If a line in the listing contains "vspace", copy it out whole.

> [INPUT]:
━━━━━━━━━━━━━━━━━━━━━━━━━━━━━━

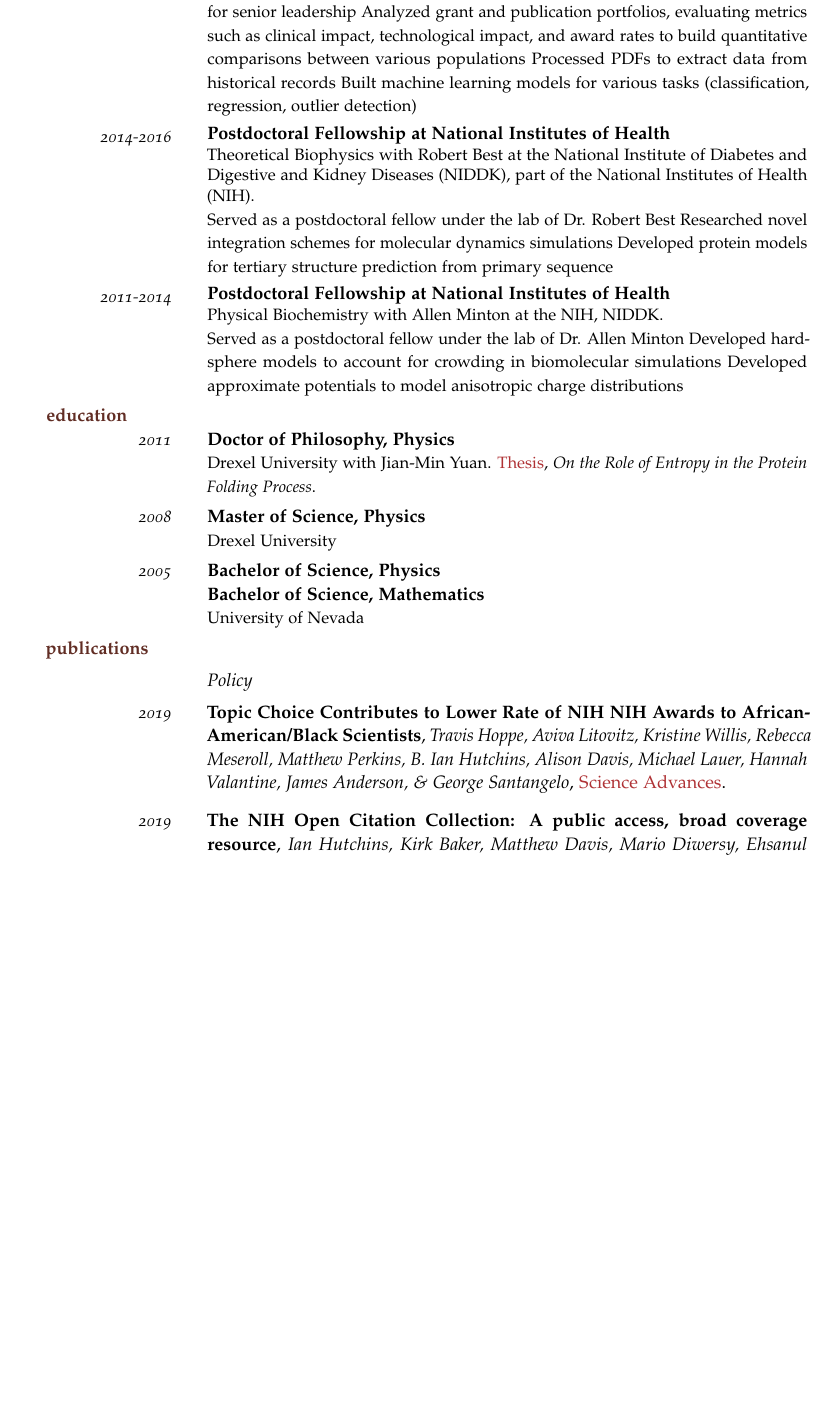
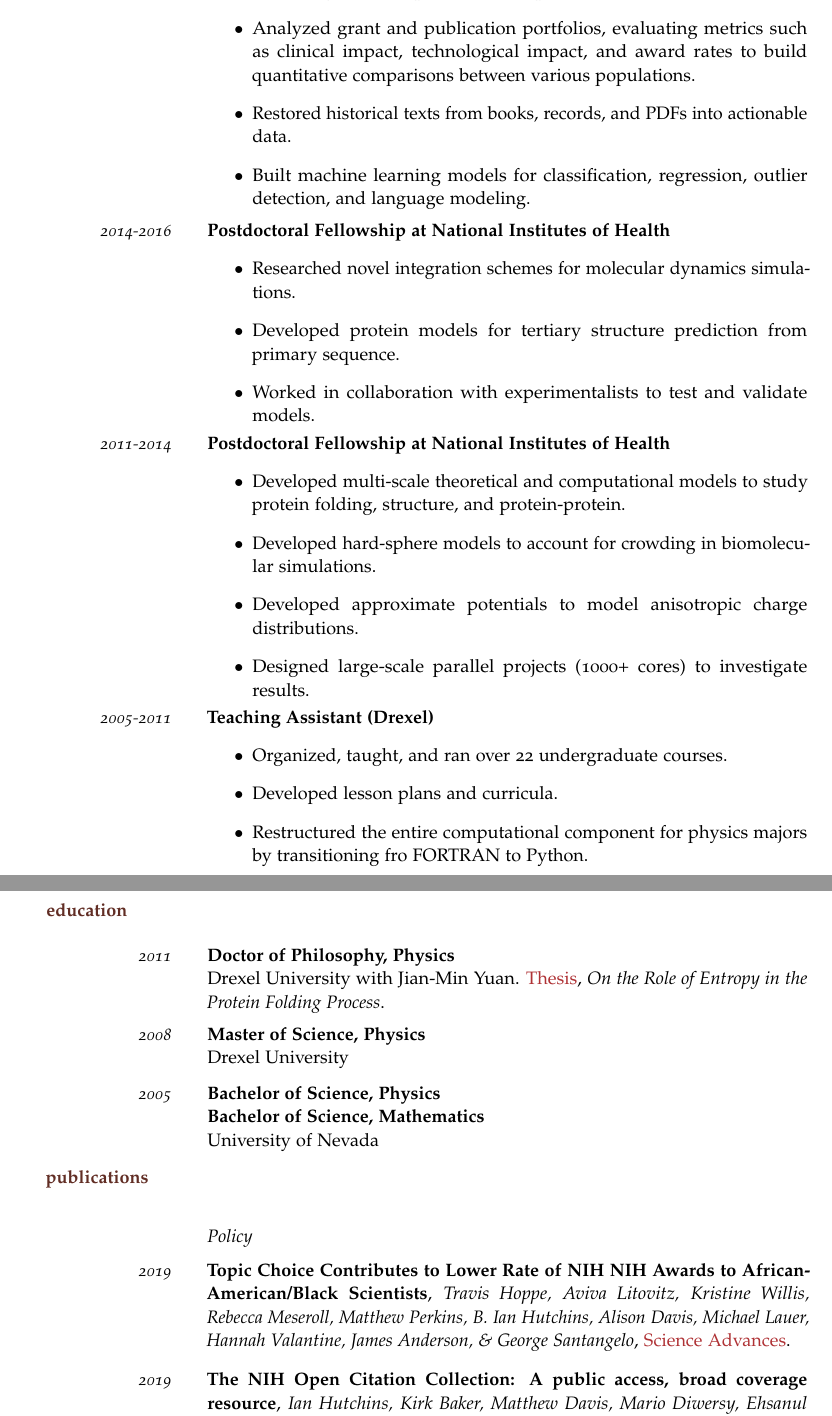
Before and after one commit to thoppe/personal_cv, a LaTeX CV (tex/travis_academia_cv.tex, which reads tex/src/cleancv.sty): part of page 1 of 4 before the commit and two parts of pages 1 and 2 of 5 after it, the two joined at a grey line, cut so that both start at the same text, the shorter picture padded with empty space. The pictures show the PDF file tex/pdf/travis_academia_cv.pdf that the author committed with the source.

Commit message:
Update experience

```diff
--- a/tex/src/cleancv.sty
+++ b/tex/src/cleancv.sty
@@ -83,6 +83,7 @@
   \phantom{\SectionFormat{#1}}
   \marginpar{\SectionFormat{#1}}%
   \par%
+  \vspace{1.5em}
 }
 
 
@@ -101,83 +102,83 @@
 %% ******************************************************************* %%
 
 \newcommand{\Paper}[6][]{%
-  \begin{samepage}
+  \begin{minipage}{\textwidth}
     \MarginDate{#2}
     \PaperTitle{#3}, %
     \AuthorList{#4}, %
     \PaperLink{#5}{#6}#1.\par%
-  \end{samepage}
+  \end{minipage}
   \vspace{2\WorkExperienceskip}%
 }
 
 \newcommand{\PaperX}[2]{%
-  \begin{samepage}
+  \begin{minipage}{\textwidth}
     \PaperTitle{#1}, %
     \AuthorList{#2}.\par
-  \end{samepage}
+  \end{minipage}
   \vspace{\WorkExperienceXskip}%
 }
 
 \newcommand{\JobDesc}[2]{%
-  \begin{samepage}
+  \begin{minipage}{\textwidth}
     \textsc{#1}%
     {\small#2}\par
-  \end{samepage}
+  \end{minipage}
   \vspace{\JobDescskip}%
 }
 
 \newcommand{\Teaching}[3]{%
-  \begin{samepage}
+  \noindent\begin{minipage}{\textwidth}
     \MarginDate{#1}
     \textbf{#2},
     #3\par
     %\textit{#3}\par
-  \end{samepage}
-  \vspace{1.3\WorkExperienceskip}%
+  \end{minipage}
+  %\vspace{1.3\WorkExperienceskip}%
 }
 
 \newcommand{\SkillSet}[2]{%
-  \begin{samepage}
+  \begin{minipage}{\textwidth}
     \MarginDate{#1}#2
-  \end{samepage}
+  \end{minipage}
   \vspace{1.3\WorkExperienceskip}%
 }
 
 \newcommand{\Skill}[2]{\textbf{#1} {\small(#2)}}
 
 \newcommand{\Highlight}[2]{%
-  \begin{samepage}
+  \begin{minipage}{\textwidth}
     \textbf{#1}:
     \small#2\par
     %\textit{#3}\par
-  \end{samepage}
+  \end{minipage}
   \vspace{1.3\WorkExperienceskip}%
 }
 
 \newcommand{\WorkExperience}[3]{%
-  \begin{samepage}
+  \noindent\begin{minipage}{\textwidth}
     \MarginDate{#1}
     \PaperTitle{#2}%
-    {\\ \small #3}
-  \end{samepage}
+    \noindent#3
+  \end{minipage}
   \vspace{\WorkExperienceskip}
 }
 
 \newcommand{\WorkExperienceX}[3]{%
-  \begin{samepage}%
+  \begin{minipage}{\textwidth}%
     \MarginDate{#1}%
     \PaperTitle{#2}
     \par%
     \textit{#3}\par%
- \end{samepage}%
+ \end{minipage}%
  \vspace{\WorkExperienceXskip}%
 }
 
 \newcommand{\Poster}[2]{%
-  \begin{samepage}%
+  \begin{minipage}{\textwidth}%
     \MarginDate{#1}%
     {#2}%
- \end{samepage}\par%
+ \end{minipage}\par%
  \vspace{1.25\WorkExperienceXskip}%
 }
 
--- a/tex/travis_academia_cv.tex
+++ b/tex/travis_academia_cv.tex
@@ -1,5 +1,6 @@
 \documentclass[]{scrartcl}
 \usepackage{src/cleancv}
+\usepackage{enumitem}
 
 \newcommand{\CVtype}{Curriculum Vit\ae}
 \newcommand{\CVname}{Travis Aaron Hoppe}
@@ -32,5 +28,9 @@ Analyzed grant and publication portfolios, evaluating metrics such as clinical i
-Processed PDFs to extract data from historical records
-Built machine learning models for various tasks (classification, regression, outlier detection)
+  \begin{itemize}
+  \item Developed analytic tools, models, and software to process the natural language of text using distributional embeddings (e.g. word2vec) over the NIH grants and publication corpus.
+    \item Analyzed grant and publication portfolios, evaluating metrics such as clinical impact, technological impact, and award rates to build quantitative comparisons between various populations.
+    \item Restored historical texts from books, records, and PDFs into actionable data.
+    \item Built machine learning models for classification, regression, outlier detection, and language modeling.
+  \end{itemize}
 }
 
 
@@ -38,35 +38,49 @@ Built machine learning models for various tasks (classification, regression, out
 {2014-2016}
 {Postdoctoral Fellowship at National Institutes of Health}
 {
-Theoretical Biophysics with Robert Best at the
-National Institute of Diabetes and Digestive and Kidney Diseases (NIDDK),
-part of the National Institutes of Health (NIH).
-
-Served as a postdoctoral fellow under the lab of Dr. Robert Best
-Researched novel integration schemes for molecular dynamics simulations
-Developed protein models for tertiary structure prediction from primary sequence
+  \begin{itemize}
+  %\item Served as a postdoctoral fellow under the lab of Dr. Robert Best.
+  \item Researched novel integration schemes for molecular dynamics simulations.
+  \item Developed protein models for tertiary structure prediction from primary sequence.
+  \item Worked in collaboration with experimentalists to test and validate models.
+  \end{itemize}
 }
 
 \WorkExperience
 {2011-2014}
 {Postdoctoral Fellowship at National Institutes of Health}
 {
-  Physical Biochemistry with Allen Minton at the NIH, NIDDK.
-
-  Served as a postdoctoral fellow under the lab of Dr. Allen Minton
-Developed hard-sphere models to account for crowding in biomolecular simulations
-Developed approximate potentials to model anisotropic charge distributions
+  \begin{itemize}
+  %\item   Served as a postdoctoral fellow under the lab of Dr. Allen Minton.
+  \item Developed multi-scale theoretical and computational models to study protein folding, structure, and protein-protein.
+  \item Developed hard-sphere models to account for crowding in biomolecular simulations.
+  \item Developed approximate potentials to model anisotropic charge distributions.
+  \item Designed large-scale parallel projects (1000+ cores) to investigate results.
+  \end{itemize}
 }
 
+\WorkExperience
+{2005-2011}
+{Teaching Assistant (Drexel)}
+{
+  \begin{itemize}
+  \item   Organized, taught, and ran over 22 undergraduate courses.
+  \item   Developed lesson plans and curricula.
+  \item   Restructured the entire computational component for physics majors by transitioning fro FORTRAN to Python.
+  \end{itemize}
+}
+
+%%%%%%%%%%%%%%%%%%%%%%%%%%%%%%%%%%%%%%%%%%%%%%%%%%%%%%%%%%%%%%%%%%%%%%%%%%%%%%%
+
+\newpage
 
 \SectionHead{Education}
-
 
 \WorkExperience
 {2011}
 {Doctor of Philosophy, Physics}
 {
-Drexel University with Jian-Min Yuan.
+\\Drexel University with Jian-Min Yuan.
 \href{https://idea.library.drexel.edu/islandora/object/idea:3488}{Thesis},
 \emph{On the Role of Entropy in the Protein Folding Process}.
 }
@@ -74,33 +88,14 @@ Drexel University with Jian-Min Yuan.
 \WorkExperience
 {2008}
 {Master of Science, Physics}
-{Drexel University}
+{\\Drexel University}
 
 \WorkExperience
 {2005}
 {Bachelor of Science, Physics\\
 Bachelor of Science, Mathematics}
-{University of Nevada}
+{\\University of Nevada}
 
-%\SectionHead{Experience}
-%
-%\WorkExperience
-%{2011-current}
-%{Research Associate (NIH, NIDDK)}
-%{%
-%  Developed multi-scale theoretical and computational models to study protein folding, structure, and protein-prote%in interaction.
-%Worked in collaboration with experimentalists to test and validate models.
-%Designed large-scale parallel projects (1000+ cores) to investigate results.
-%}
-%
-%\WorkExperience
-%{2005-2011}
-%{Teaching Assistant (Drexel)}
-%{%
-%  Organized, taught, and ran over 22 undergraduate courses.
-%  Developed lesson plans and curricula.
-%  Restructured the entire computational component for physics majors by transitioning from FORTRAN to Python.
-%}
 
 %%%%%%%%%%%%%%%%%%%%%%%%%%%%%%%%%%%%%%%%%%%%%%%%%%%%%%%%%%%%%%%%%%%%%%%%%%%%%%%
 
@@ -314,6 +309,8 @@ for Hard Sphere and Square Well Potentials}
 
 %%%%%%%%%%%%%%%%%%%%%%%%%%%%%%%%%%%%%%%%%%%%%%%%%%%%%%%%%%%%%%%%%%%%%%%%%%%%%%%
 
+\newpage
+
 \SectionHead{Teaching (\MakeUppercase{D}rexel)}
 
 \newcommand{\TeachingNote}{$^*$}
```
Also changed, not shown: tex/pdf/travis_academia_cv.pdf, tex/travis_academia_cv.tex (20 more changed lines).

━━━━━━━━━━━━━━━━━━━━━━━━━━━━━━

> [WRITTEN REPLY]:
+  \vspace{1.5em}
   \vspace{2\WorkExperienceskip}%
   \vspace{\WorkExperienceXskip}%
   \vspace{\JobDescskip}%
-  \vspace{1.3\WorkExperienceskip}%
+  %\vspace{1.3\WorkExperienceskip}%
   \vspace{1.3\WorkExperienceskip}%
   \vspace{1.3\WorkExperienceskip}%
   \vspace{\WorkExperienceskip}
  \vspace{\WorkExperienceXskip}%
  \vspace{1.25\WorkExperienceXskip}%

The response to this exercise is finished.